Yankees' Marcus Stroman: I'm very passionate. I care a lot about winning.

Stroman is in his 10th major league season and just turned 33 years old on May 1. This isn’t his first rodeo, and the Yankees offer him the best chance to win in 2024. The two-time All-Star has never been to a World Series. The closest he ever got was the back-to-back ALCS teams he started for in Toronto in 2015 and 2016, but he hasn’t been back to the postseason since.

So if it truly is his goal to win, and that passion and raw emotion is really all about winning, let’s hope he can channel that energy into his performance on the field. After going 3-1 with a 1.67 ERA in six starts and 37 2/3 innings in May, the wheels have fallen off this month, with a 5.13 ERA in five starts and only 26 1/3 innings pitched in June, marked by a concerning drop in velocity. For the season, he’s 7-3 with a 3.29 ERA over 95 2/3 innings in 17 starts.

And he should be thanking his infielders and praising them, like he did in the post below after Friday’s win. Stroman continues to generate a ton of ground balls, with 50.7% of batted balls against him hit on the ground (which puts him in the 83rd percentile on ground ball percentage), With a FIP of 4.85 this year, it's been the defense behind him that has kept him in a lot of his starts.

Stroman could play a key role in bringing a World Series championship back to New York for the first time in fifteen years. He says he lost his cool, and that he needs to be better, ducking nothing in the play's aftermath and admitting that exactly what fans theorized is what occurred. He wanted a double play turned. He didn't get one. He lost it.
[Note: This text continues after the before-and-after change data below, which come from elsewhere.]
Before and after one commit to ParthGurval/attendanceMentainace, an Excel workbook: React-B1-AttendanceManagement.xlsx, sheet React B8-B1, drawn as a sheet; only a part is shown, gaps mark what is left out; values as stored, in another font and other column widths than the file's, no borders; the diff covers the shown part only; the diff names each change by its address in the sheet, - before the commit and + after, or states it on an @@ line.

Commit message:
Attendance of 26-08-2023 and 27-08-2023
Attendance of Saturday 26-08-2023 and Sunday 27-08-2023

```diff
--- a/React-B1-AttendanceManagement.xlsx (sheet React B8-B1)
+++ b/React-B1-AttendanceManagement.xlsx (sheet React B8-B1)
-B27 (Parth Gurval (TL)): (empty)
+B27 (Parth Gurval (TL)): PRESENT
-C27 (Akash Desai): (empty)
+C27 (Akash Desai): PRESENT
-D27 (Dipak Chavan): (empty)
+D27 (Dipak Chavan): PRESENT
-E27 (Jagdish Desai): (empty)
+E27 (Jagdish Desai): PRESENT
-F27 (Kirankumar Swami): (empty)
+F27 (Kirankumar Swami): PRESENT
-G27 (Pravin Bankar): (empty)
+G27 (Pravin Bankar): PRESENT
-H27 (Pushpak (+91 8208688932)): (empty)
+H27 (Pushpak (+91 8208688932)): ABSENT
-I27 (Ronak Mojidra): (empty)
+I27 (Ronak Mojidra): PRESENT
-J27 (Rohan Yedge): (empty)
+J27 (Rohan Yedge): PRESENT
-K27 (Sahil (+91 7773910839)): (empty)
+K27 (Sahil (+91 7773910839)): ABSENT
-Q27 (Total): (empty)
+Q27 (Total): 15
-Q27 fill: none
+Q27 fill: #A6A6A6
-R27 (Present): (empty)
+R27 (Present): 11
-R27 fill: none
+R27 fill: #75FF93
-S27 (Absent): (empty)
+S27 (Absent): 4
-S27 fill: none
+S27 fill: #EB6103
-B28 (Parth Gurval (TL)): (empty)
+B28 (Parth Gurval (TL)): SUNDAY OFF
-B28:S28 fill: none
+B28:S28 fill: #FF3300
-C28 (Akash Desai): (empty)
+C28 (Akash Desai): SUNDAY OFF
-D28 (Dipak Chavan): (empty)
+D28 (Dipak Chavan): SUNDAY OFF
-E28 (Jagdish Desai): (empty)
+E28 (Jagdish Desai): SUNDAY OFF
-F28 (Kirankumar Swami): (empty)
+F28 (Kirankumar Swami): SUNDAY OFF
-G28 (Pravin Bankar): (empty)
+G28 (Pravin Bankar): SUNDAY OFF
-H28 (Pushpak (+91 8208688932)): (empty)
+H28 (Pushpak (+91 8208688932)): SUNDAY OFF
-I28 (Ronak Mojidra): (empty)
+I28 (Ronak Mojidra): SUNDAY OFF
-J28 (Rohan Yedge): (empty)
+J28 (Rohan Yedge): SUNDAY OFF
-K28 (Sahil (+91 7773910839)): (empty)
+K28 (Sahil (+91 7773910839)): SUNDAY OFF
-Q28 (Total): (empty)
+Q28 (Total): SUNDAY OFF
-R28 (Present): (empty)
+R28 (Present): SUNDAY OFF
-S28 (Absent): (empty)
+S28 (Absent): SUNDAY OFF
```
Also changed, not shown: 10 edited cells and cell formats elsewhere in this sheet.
Apologies are one thing, but actions and performance are another, so let’s hope he can keep being the starter the Yankees need down the stretch.